The advancement of technology has created the opportunity for effective group fitness classes to multiply online. While this is a popular option for many consumers, there are a number of legal issues to consider when designing and running virtual classes. Poorly designed classes, improper instruction, and inadequate supervision can potentially hold the instructor responsible for injuries to participants.
As part of a good risk management plan for any physical activity, instructors should purchase professional indemnity insurance that specifically covers fitness movement and includes coverage for virtual classes, both for those who come from a gym and for a private residence.
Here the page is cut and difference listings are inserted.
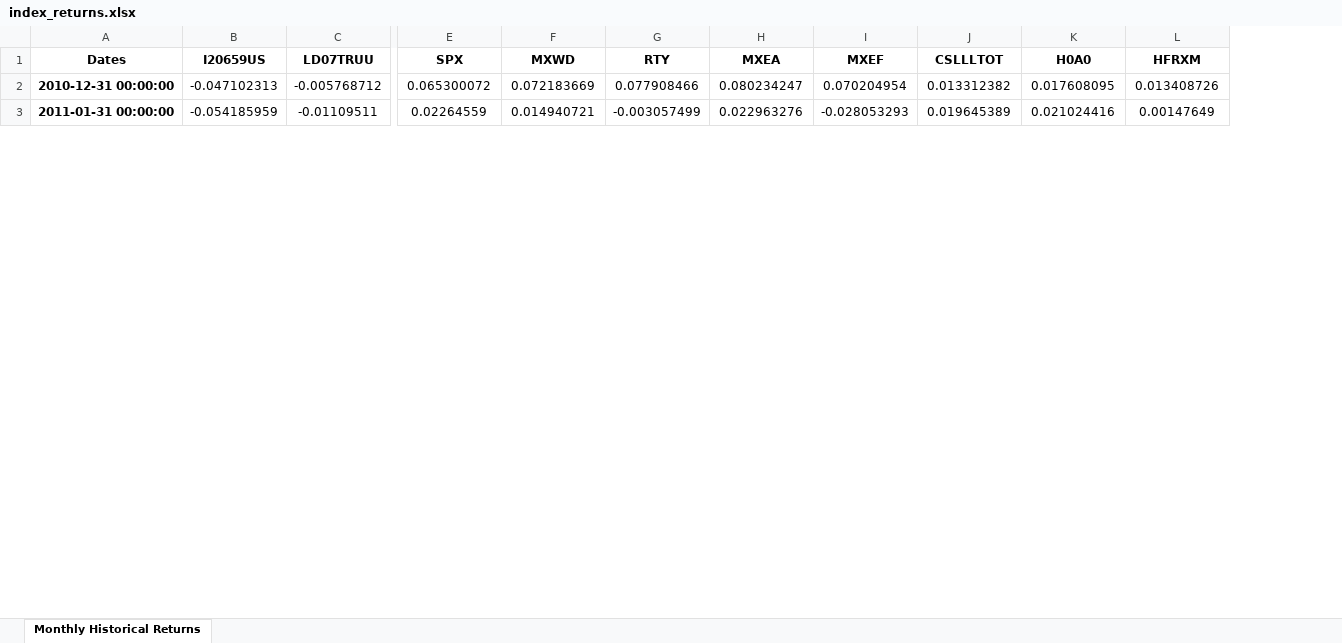
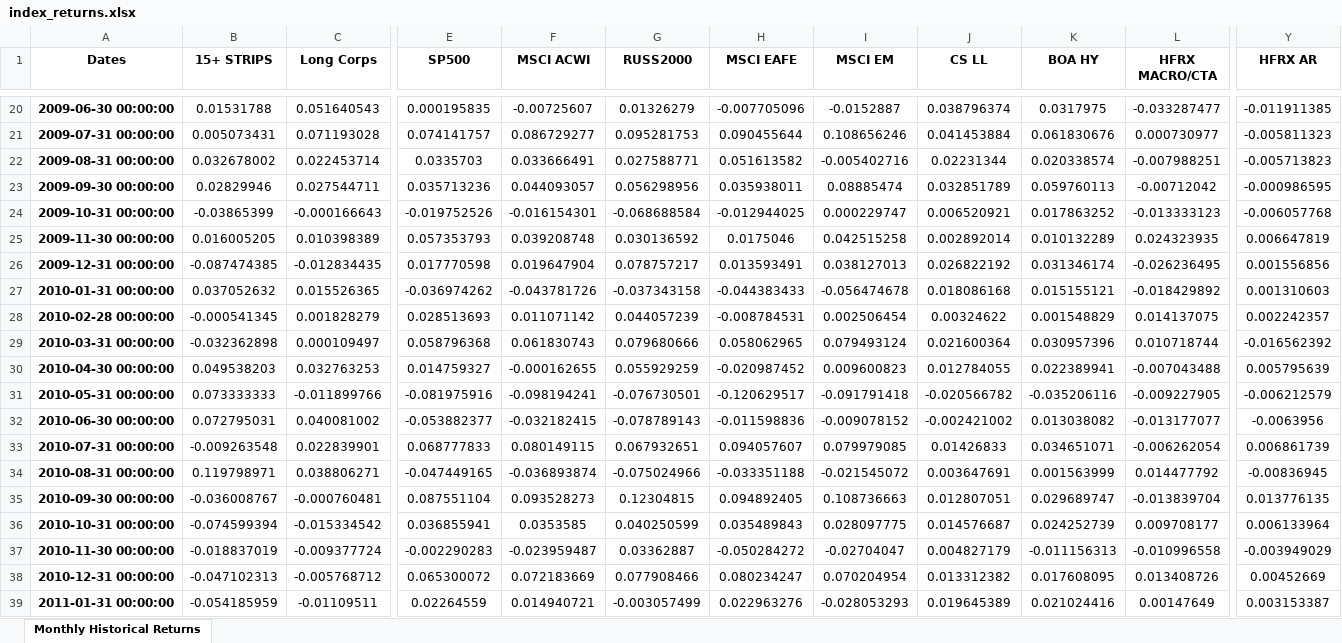
Before and after one commit to pforjoe/SAA, an Excel workbook: data/time_series/index_returns.xlsx, sheet Monthly Historical Returns, drawn as a sheet; only a part is shown, gaps mark what is left out; values as stored, in another font and other column widths than the file's, no borders; conditional formats not drawn; rows hold the shown columns only; the diff covers the shown part only; the diff names each change by its address in the sheet, - before the commit and + after, or states it on an @@ line.

```diff
--- a/data/time_series/index_returns.xlsx (sheet Monthly Historical Returns)
+++ b/data/time_series/index_returns.xlsx (sheet Monthly Historical Returns)
+column Y (HFRX AR), rows 38-39: 0.00452669 | 0.003153387
-B1: I20659US
+B1: 15+ STRIPS
-C1: LD07TRUU
+C1: Long Corps
-E1: SPX
+E1: SP500
-F1: MXWD
+F1: MSCI ACWI
-G1: RTY
+G1: RUSS2000
-H1: MXEA
+H1: MSCI EAFE
-I1: MXEF
+I1: MSCI EM
-J1: CSLLLTOT
+J1: CS LL
-K1: H0A0
+K1: BOA HY
-L1: HFRXM
+L1: HFRX MACRO/CTA
+row 20: 2009-06-30 00:00:00 | 0.01531788 | 0.051640543 | 0.000195835 | -0.00725607 | 0.01326279 | -0.007705096 | -0.0152887 | 0.038796374 | 0.0317975 | -0.033287477 | -0.011911385
+row 21: 2009-07-31 00:00:00 | 0.005073431 | 0.071193028 | 0.074141757 | 0.086729277 | 0.095281753 | 0.090455644 | 0.108656246 | 0.041453884 | 0.061830676 | 0.000730977 | -0.005811323
+row 22: 2009-08-31 00:00:00 | 0.032678002 | 0.022453714 | 0.0335703 | 0.033666491 | 0.027588771 | 0.051613582 | -0.005402716 | 0.02231344 | 0.020338574 | -0.007988251 | -0.005713823
+row 23: 2009-09-30 00:00:00 | 0.02829946 | 0.027544711 | 0.035713236 | 0.044093057 | 0.056298956 | 0.035938011 | 0.08885474 | 0.032851789 | 0.059760113 | -0.00712042 | -0.000986595
+row 24: 2009-10-31 00:00:00 | -0.03865399 | -0.000166643 | -0.019752526 | -0.016154301 | -0.068688584 | -0.012944025 | 0.000229747 | 0.006520921 | 0.017863252 | -0.013333123 | -0.006057768
+row 25: 2009-11-30 00:00:00 | 0.016005205 | 0.010398389 | 0.057353793 | 0.039208748 | 0.030136592 | 0.0175046 | 0.042515258 | 0.002892014 | 0.010132289 | 0.024323935 | 0.006647819
+row 26: 2009-12-31 00:00:00 | -0.087474385 | -0.012834435 | 0.017770598 | 0.019647904 | 0.078757217 | 0.013593491 | 0.038127013 | 0.026822192 | 0.031346174 | -0.026236495 | 0.001556856
+row 27: 2010-01-31 00:00:00 | 0.037052632 | 0.015526365 | -0.036974262 | -0.043781726 | -0.037343158 | -0.044383433 | -0.056474678 | 0.018086168 | 0.015155121 | -0.018429892 | 0.001310603
+row 28: 2010-02-28 00:00:00 | -0.000541345 | 0.001828279 | 0.028513693 | 0.011071142 | 0.044057239 | -0.008784531 | 0.002506454 | 0.00324622 | 0.001548829 | 0.014137075 | 0.002242357
+row 29: 2010-03-31 00:00:00 | -0.032362898 | 0.000109497 | 0.058796368 | 0.061830743 | 0.079680666 | 0.058062965 | 0.079493124 | 0.021600364 | 0.030957396 | 0.010718744 | -0.016562392
+row 30: 2010-04-30 00:00:00 | 0.049538203 | 0.032763253 | 0.014759327 | -0.000162655 | 0.055929259 | -0.020987452 | 0.009600823 | 0.012784055 | 0.022389941 | -0.007043488 | 0.005795639
+row 31: 2010-05-31 00:00:00 | 0.073333333 | -0.011899766 | -0.081975916 | -0.098194241 | -0.076730501 | -0.120629517 | -0.091791418 | -0.020566782 | -0.035206116 | -0.009227905 | -0.006212579
+row 32: 2010-06-30 00:00:00 | 0.072795031 | 0.040081002 | -0.053882377 | -0.032182415 | -0.078789143 | -0.011598836 | -0.009078152 | -0.002421002 | 0.013038082 | -0.013177077 | -0.0063956
+row 33: 2010-07-31 00:00:00 | -0.009263548 | 0.022839901 | 0.068777833 | 0.080149115 | 0.067932651 | 0.094057607 | 0.079979085 | 0.01426833 | 0.034651071 | -0.006262054 | 0.006861739
+row 34: 2010-08-31 00:00:00 | 0.119798971 | 0.038806271 | -0.047449165 | -0.036893874 | -0.075024966 | -0.033351188 | -0.021545072 | 0.003647691 | 0.001563999 | 0.014477792 | -0.00836945
+row 35: 2010-09-30 00:00:00 | -0.036008767 | -0.000760481 | 0.087551104 | 0.093528273 | 0.12304815 | 0.094892405 | 0.108736663 | 0.012807051 | 0.029689747 | -0.013839704 | 0.013776135
+row 36: 2010-10-31 00:00:00 | -0.074599394 | -0.015334542 | 0.036855941 | 0.0353585 | 0.040250599 | 0.035489843 | 0.028097775 | 0.014576687 | 0.024252739 | 0.009708177 | 0.006133964
+row 37: 2010-11-30 00:00:00 | -0.018837019 | -0.009377724 | -0.002290283 | -0.023959487 | 0.03362887 | -0.050284272 | -0.02704047 | 0.004827179 | -0.011156313 | -0.010996558 | -0.003949029
```
Also changed, not shown: 25 added rows and 11 edited cells elsewhere in this sheet, data/time_series/asset_return_data.xlsx, data/time_series/ftse_data.xlsx, 8 other files.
Any professional indemnity insurance should be supplemented with an umbrella insurance policy that applies to situations where the amount of the basic insurance policy has been exceeded. Most EU directives provide additional protection on the rare occasion that the primary policy limits are exceeded.
If you currently have insurance that does not specifically cover virtual classes, discuss changing your coverage with your provider. When securing insurance, make sure the insurance agent fully understands your needs, the fitness industry, and the laws in force in different countries, and can provide evidence in the secured policies of how your specific professional and personal activities are covered. This is an emerging area of law as virtual classes can be offered anywhere and many insurance policies have not yet been adapted to this reality.
Disclaimer of liability
Virtual classes can be provided asynchronously (ie video on demand) or synchronously (ie “live streaming”).
If asynchronous, the session should begin with an on-screen health and liability disclaimer. An example disclaimer can contain the following languages:
Any fitness activity can present a potential health risk. To avoid and avoid injury, a doctor should be consulted before starting any exercise program. Make sure the area you are exercising in is suitable for physical exertion. If you use [name of instructor’s] Videos and / or take part in virtual classes, perform exercises at your own risk. [Name of instructor] is not responsible or liable for any injury or damage you suffer as a result of your participation. If you experience nausea, shortness of breath, drowsiness, irregular heartbeat, or any other health problem, stop exercising immediately and seek medical advice.
When a class is delivered synchronously, similar messages regarding health and liability should be sent to all participants. In an optimal situation, a virtual fitness class is conducted in such a way that each participating participant can sign a disclaimer or agree to the terms and conditions before proceeding to the class. This disclaimer should contain a language similar to that specified above.
If it is not possible to provide a disclaimer for each participant to sign or acknowledge receipt prior to joining a class, it is important to provide an oral disclaimer at the beginning of the session.
Instructors should always begin each session with clearly expressed comments for all participants to remind themselves of:
- The importance for participants to get medical approval before starting any exercise program
- The level of class experience offered in this session
- Physical space, equipment, and shoes / clothing required to attend class safely, and a reminder of proper hydration
- Safety and wellbeing are the most important elements of the class
These memories should not be “glossed over” as a mere formality or worked through quickly. They should be highlighted as important and the instructor should consider creating a script to read at the beginning of each class. In addition to this information at the beginning of a course, the instructor should regularly remind participants during the session of the importance of maintaining health and safety while attending. This is especially important for meetings that are longer than 20 minutes and / or arrive late when the initial verbal disclaimer is overlooked. Participants are the ones who take the risk of attending, but the instructor must consistently remind them of best practices to ensure health and safety while attending. While it is certainly important for the instructor to disseminate information and provide inspiration, they must also remind participants that it is their responsibility to know their own physical limits.
Group fitness has evolved to take into account the increased use of technology for distance learning. While technology can change attitudes, it remains important to understand and adhere to the correct risk management practices to reduce student injury and limit instructor liability. Effective instructors know and adhere to their specific areas of expertise and work diligently to create a safe environment in which participants can maximize their health benefits while minimizing instructor̵
ACE provides this information for educational purposes, to provide you with general information and understanding, and not to provide specific legal advice. This should not be used as a substitute for legal advice. We recommend that you consult a professional legal advisor in your location.